Start of Entries shown

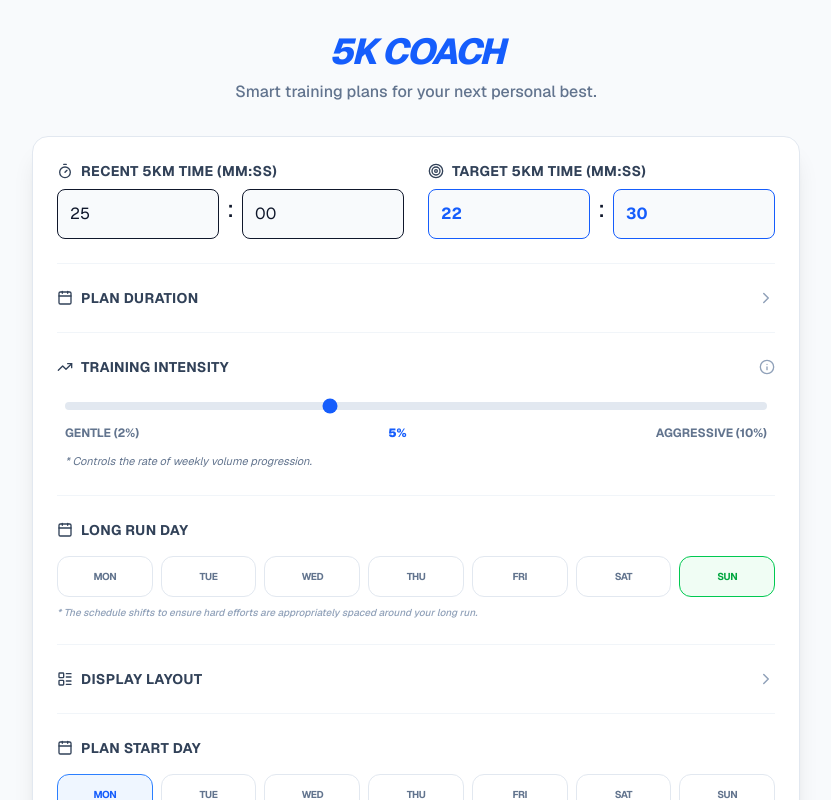
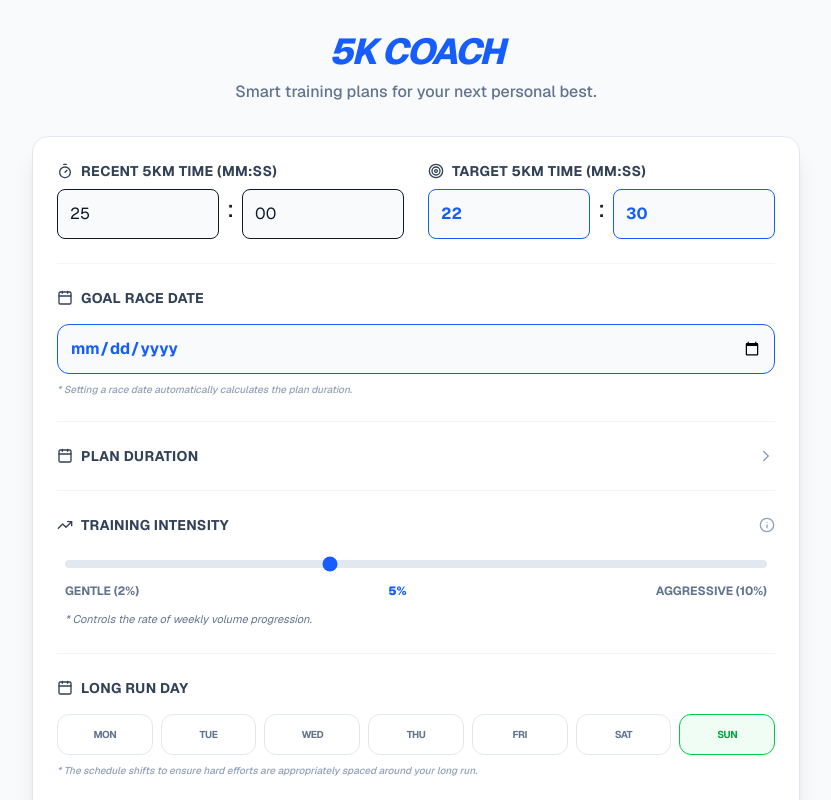
Before and after one commit to yourannoying2020/the-rundamentals, a Next.js app in the folder running-coach/: page / in a window 1280 px wide. Shown: the top 800 px of the page, without its empty margins (224-1055 px from the left). Built offline with nearby package versions, Linux system fonts and the light colour scheme.

Commit message:
feat: add race day target

```diff
--- a/running-coach/app/components/PlanSettings.tsx
+++ b/running-coach/app/components/PlanSettings.tsx
@@ -21,6 +21,8 @@ interface PlanSettingsProps {
   setStartDay: (val: DayOfWeekSchema) => void;
   longRunDay: DayOfWeekSchema;
   setLongRunDay: (val: DayOfWeekSchema) => void;
+  goalRaceDate: string | undefined; // New prop
+  setGoalRaceDate: (val: string | undefined) => void; // New prop
   difficulty: number;
   setDifficulty: (val: number) => void;
   isDurationExpanded: boolean;
@@ -34,11 +36,40 @@ interface PlanSettingsProps {
   onOpenOverlay: () => void;
 }
 
-export const PlanSettings = (props: PlanSettingsProps) => (
+export const PlanSettings = (props: PlanSettingsProps) => {
+  const today = new Date().toISOString().split('T')[0]; // Get today's date in YYYY-MM-DD format
+  return (
   <div className="bg-white rounded-2xl shadow-xl p-6 border border-slate-200 mb-8">
     <div className="grid grid-cols-1 md:grid-cols-2 gap-6">
       <TimeInput label="Recent 5km Time (MM:SS)" icon={Timer} value={props.currentTime} onChange={props.setCurrentTime} />
       <TimeInput label="Target 5km Time (MM:SS)" icon={Target} value={props.targetTime} onChange={props.setTargetTime} isTarget />
+    </div>
+
+    <div className="mt-6 pt-6 border-t border-slate-100">
+      <label className="flex items-center gap-2 text-sm font-bold text-slate-700 mb-4 uppercase tracking-wide">
+        <Calendar size={16} /> Goal Race Date
+      </label>
+      <div className="flex items-center gap-3">
+        <input
+          type="date"
+          value={props.goalRaceDate || ''}
+          onChange={(e) => props.setGoalRaceDate(e.target.value || undefined)}
+          min={today} // Prevent selecting past dates
+          className="flex-1 p-3 border rounded-xl bg-slate-50 focus:border-blue-500 outline-none font-bold text-blue-600"
+        />
+        {props.goalRaceDate && (
+          <button
+            onClick={() => props.setGoalRaceDate(undefined)}
+            className="text-sm text-red-500 hover:text-red-700 font-medium"
+            title="Clear Goal Race Date"
+          >
+            Clear
+          </button>
+        )}
+      </div>
+      <p className="mt-2 text-[10px] text-slate-400 italic font-medium">
+        * Setting a race date automatically calculates the plan duration.
+      </p>
     </div>
 
     <div className="mt-6 pt-6 border-t border-slate-100">
@@ -61,11 +92,7 @@ export const PlanSettings = (props: PlanSettingsProps) => (
                 ].map((opt) => (
                   <label
                     key={opt.id}
-                    className={`flex items-center justify-center p-3 border rounded-xl cursor-pointer transition-all font-bold text-xs uppercase tracking-tight ${
-                      props.duration === opt.id
-                        ? 'border-blue-500 bg-blue-50 text-blue-600'
-                        : 'border-slate-200 text-slate-500 hover:bg-slate-50'
-                    }`}
+                    className={`flex items-center justify-center p-3 border rounded-xl cursor-pointer transition-all font-bold text-xs uppercase tracking-tight ${props.duration === opt.id ? 'border-blue-500 bg-blue-50 text-blue-600' : 'border-slate-200 text-slate-500 hover:bg-slate-50'} ${props.goalRaceDate ? 'opacity-50 cursor-not-allowed' : ''}`}
                   >
                     <input type="radio" className="hidden" checked={props.duration === opt.id} onChange={() => props.setDuration(opt.id)} />
                     {opt.label}
@@ -75,7 +102,15 @@ export const PlanSettings = (props: PlanSettingsProps) => (
               {props.duration === 'custom' && (
                 <div className="flex items-center gap-3 p-3 bg-slate-50 rounded-xl border border-slate-100 animate-in fade-in slide-in-from-top-2">
                   <span className="text-sm font-bold text-slate-500 whitespace-nowrap">Enter Days:</span>
-                  <input type="number" value={props.customDays} onChange={(e) => props.setCustomDays(e.target.value)} placeholder="Days" className="flex-1 p-2 border-b-2 border-blue-200 bg-transparent focus:border-blue-500 outline-none font-bold text-blue-600 text-center" min="1" />
+                  <input
+                    type="number"
+                    value={props.customDays}
+                    onChange={(e) => props.setCustomDays(e.target.value)}
+                    placeholder="Days"
+                    className={`flex-1 p-2 border-b-2 border-blue-200 bg-transparent focus:border-blue-500 outline-none font-bold text-blue-600 text-center ${props.goalRaceDate ? 'opacity-50 cursor-not-allowed' : ''}`}
+                    min="1"
+                    disabled={!!props.goalRaceDate}
+                  />
                 </div>
               )}
             </div>
@@ -191,3 +226,4 @@ export const PlanSettings = (props: PlanSettingsProps) => (
     </div>
   </div>
 );
+};
--- a/running-coach/app/page.tsx
+++ b/running-coach/app/page.tsx
@@ -24,6 +24,7 @@ export default function RunningCoach() {
   const [viewMode, setViewMode] = useState<ViewMode>(defaultSettings.viewMode);
   const [startDay, setStartDay] = useState<DayOfWeekSchema>(defaultSettings.startDay);
   const [longRunDay, setLongRunDay] = useState<DayOfWeekSchema>((defaultSettings as any).longRunDay || 'Sunday');
+  const [goalRaceDate, setGoalRaceDate] = useState<string | undefined>(defaultSettings.goalRaceDate); // New state for goal race date
   const [difficulty, setDifficulty] = useState(defaultSettings.difficulty);
   const [isDurationExpanded, setIsDurationExpanded] = useState(defaultSettings.isDurationExpanded);
   const [isLayoutExpanded, setIsLayoutExpanded] = useState(defaultSettings.isLayoutExpanded);
@@ -42,11 +43,12 @@ export default function RunningCoach() {
     setViewMode(defaults.viewMode);
     setDifficulty(defaults.difficulty);
     setStartDay(defaults.startDay);
-    setLongRunDay((defaults as any).longRunDay || 'Sunday');
+    setLongRunDay(defaults.longRunDay);
+    setGoalRaceDate(defaults.goalRaceDate); // Reset goalRaceDate
     setIsDurationExpanded(defaults.isDurationExpanded);
     setIsLayoutExpanded(defaults.isLayoutExpanded);
     setSettingsError(false);
-  }, [setCurrentTime, setTargetTime, setDuration, setCustomDays, setViewMode, setDifficulty, setStartDay, setLongRunDay, setIsDurationExpanded, setIsLayoutExpanded, setSettingsError]);
+  }, [setCurrentTime, setTargetTime, setDuration, setCustomDays, setViewMode, setDifficulty, setStartDay, setLongRunDay, setGoalRaceDate, setIsDurationExpanded, setIsLayoutExpanded, setSettingsError]);
 
   useEffect(() => {
     isMounted.current = true;
@@ -67,7 +69,8 @@ export default function RunningCoach() {
             setViewMode(data.viewMode ?? defaultSettings.viewMode);
             setDifficulty(data.difficulty ?? defaultSettings.difficulty);
             setStartDay(data.startDay ?? defaultSettings.startDay);
-            setLongRunDay((data as any).longRunDay ?? (defaultSettings as any).longRunDay ?? 'Sunday');
+            setLongRunDay(data.longRunDay ?? defaultSettings.longRunDay);
+            setGoalRaceDate(data.goalRaceDate ?? defaultSettings.goalRaceDate); // Load goalRaceDate
             setIsDurationExpanded(data.isDurationExpanded ?? defaultSettings.isDurationExpanded);
             setIsLayoutExpanded(data.isLayoutExpanded ?? defaultSettings.isLayoutExpanded);
           });
@@ -88,15 +91,34 @@ export default function RunningCoach() {
   useEffect(() => {
     if (!isMounted.current) return;
     storage.set('running-coach-settings', {
-      currentTime, targetTime, duration, customDays, viewMode, difficulty, startDay, longRunDay, isDurationExpanded, isLayoutExpanded
+      currentTime, targetTime, duration, customDays, viewMode, difficulty, startDay, longRunDay, goalRaceDate, isDurationExpanded, isLayoutExpanded
     });
-  }, [currentTime, targetTime, duration, customDays, viewMode, difficulty, startDay, longRunDay, isDurationExpanded, isLayoutExpanded]);
+  }, [currentTime, targetTime, duration, customDays, viewMode, difficulty, startDay, longRunDay, goalRaceDate, isDurationExpanded, isLayoutExpanded]);
 
   const handleExportPDF = async () => {
     // Native browser print is the most reliable way to preserve Tailwind styles
     // and layout perfectly without server-side dependency issues.
     window.print();
   };
+
+  // Calculate duration based on goalRaceDate if set
+  const calculatedDuration = React.useMemo(() => {
+    if (goalRaceDate) {
+      const today = new Date();
+      today.setHours(0, 0, 0, 0); // Normalize today's date to start of day
+      const raceDate = new Date(goalRaceDate);
+      raceDate.setHours(0, 0, 0, 0); // Normalize race date to start of day
+
+      const diffTime = Math.abs(raceDate.getTime() - today.getTime());
+      const diffDays = Math.ceil(diffTime / (1000 * 60 * 60 * 24));
+      return String(diffDays);
+    }
+    return duration; // Fallback to user-selected duration
+  }, [goalRaceDate, duration]);
+
+  // Custom days should reflect calculated duration if goalRaceDate is set
+  const displayCustomDays = goalRaceDate ? calculatedDuration : customDays;
+  const displayDuration = goalRaceDate ? 'custom' : duration; // Force 'custom' if goalRaceDate is active
 
   return (
     <div className="min-h-screen bg-slate-50 text-slate-900 p-4 md:p-8 font-sans print:bg-white print:p-0">
@@ -124,17 +146,18 @@ export default function RunningCoach() {
         <PlanSettings
           currentTime={currentTime} setCurrentTime={setCurrentTime}
           targetTime={targetTime} setTargetTime={setTargetTime}
-          duration={duration} setDuration={setDuration}
-          customDays={customDays} setCustomDays={setCustomDays}
+          duration={displayDuration} setDuration={setDuration}
+          customDays={displayCustomDays} setCustomDays={setCustomDays}
           viewMode={viewMode} setViewMode={setViewMode}
           startDay={startDay} setStartDay={setStartDay}
           longRunDay={longRunDay} setLongRunDay={setLongRunDay}
+          goalRaceDate={goalRaceDate} setGoalRaceDate={setGoalRaceDate}
           difficulty={difficulty} setDifficulty={setDifficulty}
           isDurationExpanded={isDurationExpanded} setIsDurationExpanded={setIsDurationExpanded}
           isLayoutExpanded={isLayoutExpanded} setIsLayoutExpanded={setIsLayoutExpanded}
           activeId={activeId}
-          onGenerate={() => generatePlan({ currentTime, targetTime, duration, customDays, difficulty, startDay, longRunDay })}
-          onSave={() => updateActivePlan({ currentTime, targetTime, duration, customDays, difficulty, startDay, longRunDay })}
+          onGenerate={() => generatePlan({ currentTime, targetTime, duration: calculatedDuration, customDays: calculatedDuration, difficulty, startDay, longRunDay, goalRaceDate })}
+          onSave={() => updateActivePlan({ currentTime, targetTime, duration: calculatedDuration, customDays: calculatedDuration, difficulty, startDay, longRunDay, goalRaceDate })}
           onReset={handleResetSettings}
           onOpenOverlay={() => setIsOverlayOpen(true)}
         />
@@ -153,7 +176,7 @@ export default function RunningCoach() {
           savedPlans={savedPlans}
           activeId={activeId}
           onSave={(name) => {
-            saveAsNewPlan(name, { currentTime, targetTime, duration, customDays, difficulty, startDay, longRunDay });
+            saveAsNewPlan(name, { currentTime, targetTime, duration: calculatedDuration, customDays: calculatedDuration, difficulty, startDay, longRunDay, goalRaceDate });
             setIsOverlayOpen(false);
           }}
           onLoad={(id) => {
@@ -166,6 +189,7 @@ export default function RunningCoach() {
               setCustomDays(config.customDays);
               setStartDay(config.startDay);
               setLongRunDay(config.longRunDay || 'Sunday');
+              setGoalRaceDate(config.goalRaceDate); // Load goalRaceDate
               setDifficulty(config.difficulty);
               generatePlan(config);
             }
--- a/running-coach/app/schemas.ts
+++ b/running-coach/app/schemas.ts
@@ -15,6 +15,8 @@ export const PlanConfigSchema = z.object({
   customDays: z.string().default('10'),
   difficulty: z.number().default(5),
   startDay: DayOfWeekSchema.default('Monday'),
+  longRunDay: DayOfWeekSchema.default('Sunday'),
+  goalRaceDate: z.string().optional(),
 });
 
 export type PlanConfig = z.infer<typeof PlanConfigSchema>;
--- a/running-coach/app/useTrainingPlan.ts
+++ b/running-coach/app/useTrainingPlan.ts
@@ -3,7 +3,7 @@ import { TrainingDay } from './training';
 import { SavedPlansSchema, type PlanConfig, DayOfWeekSchema } from './schemas';
 import { storage } from './storage';
 
-type SavedPlansMap = Record<string, { name: string; config: PlanConfig & { longRunDay?: DayOfWeekSchema }; plan: TrainingDay[]; timestamp: number }>;
+type SavedPlansMap = Record<string, { name: string; config: PlanConfig; plan: TrainingDay[]; timestamp: number }>;
 
 export function useTrainingPlan() {
   const [savedPlans, setSavedPlans] = useState<SavedPlansMap>({});
@@ -47,16 +47,26 @@ export function useTrainingPlan() {
     }
   }, [savedPlans, activeId]);
 
-  const generatePlan = ({ currentTime, targetTime, duration, customDays, difficulty, startDay, longRunDay = 'Sunday' }: PlanConfig & { longRunDay?: DayOfWeekSchema }) => {
+  const generatePlan = ({ currentTime, targetTime, duration, customDays, difficulty, startDay, longRunDay = 'Sunday', goalRaceDate }: PlanConfig) => {
     const formatPace = (totalSeconds: number): string => {
       const m = Math.floor(totalSeconds / 60);
       const s = Math.round(totalSeconds % 60);
       return `${m}:${s < 10 ? '0' : ''}${s} /km`;
     };
 
+    let totalDays: number;
+    if (goalRaceDate) {
+      const today = new Date();
+      today.setHours(0, 0, 0, 0);
+      const raceDate = new Date(goalRaceDate);
+      raceDate.setHours(0, 0, 0, 0);
+      totalDays = Math.ceil(Math.abs(raceDate.getTime() - today.getTime()) / (1000 * 60 * 60 * 24));
+    } else {
+      totalDays = duration === 'custom' ? parseInt(customDays) || 1 : parseInt(duration);
+    };
+
     const currentTotal = parseInt(currentTime.min) * 60 + parseInt(currentTime.sec);
     const targetTotal = parseInt(targetTime.min) * 60 + parseInt(targetTime.sec);
-    const totalDays = duration === 'custom' ? parseInt(customDays) || 1 : parseInt(duration);
     const totalWeeks = Math.ceil(totalDays / 7);
 
     const currentPaceKm = currentTotal / 5;
@@ -119,7 +129,7 @@ export function useTrainingPlan() {
     setPlan(fullPlan);
   };
 
-  const updateActivePlan = (config: PlanConfig & { longRunDay?: DayOfWeekSchema }) => {
+  const updateActivePlan = (config: PlanConfig) => {
     if (!plan) return;
 
     let targetId = activeId;
@@ -143,7 +153,7 @@ export function useTrainingPlan() {
     }
   };
 
-  const saveAsNewPlan = (name: string, config: PlanConfig & { longRunDay?: DayOfWeekSchema }) => {
+  const saveAsNewPlan = (name: string, config: PlanConfig) => {
     if (!plan) return;
     const id = Math.random().toString(36).substr(2, 9);
     setSavedPlans(prev => ({
```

End of Entries shown

→ **Brief**: Which lines in the records above contain the word "useTrainingPlan"? Copy each one.

→ **Task response**:
--- a/running-coach/app/useTrainingPlan.ts
+++ b/running-coach/app/useTrainingPlan.ts
 export function useTrainingPlan() {
@@ -47,16 +47,26 @@ export function useTrainingPlan() {
@@ -119,7 +129,7 @@ export function useTrainingPlan() {
@@ -143,7 +153,7 @@ export function useTrainingPlan() {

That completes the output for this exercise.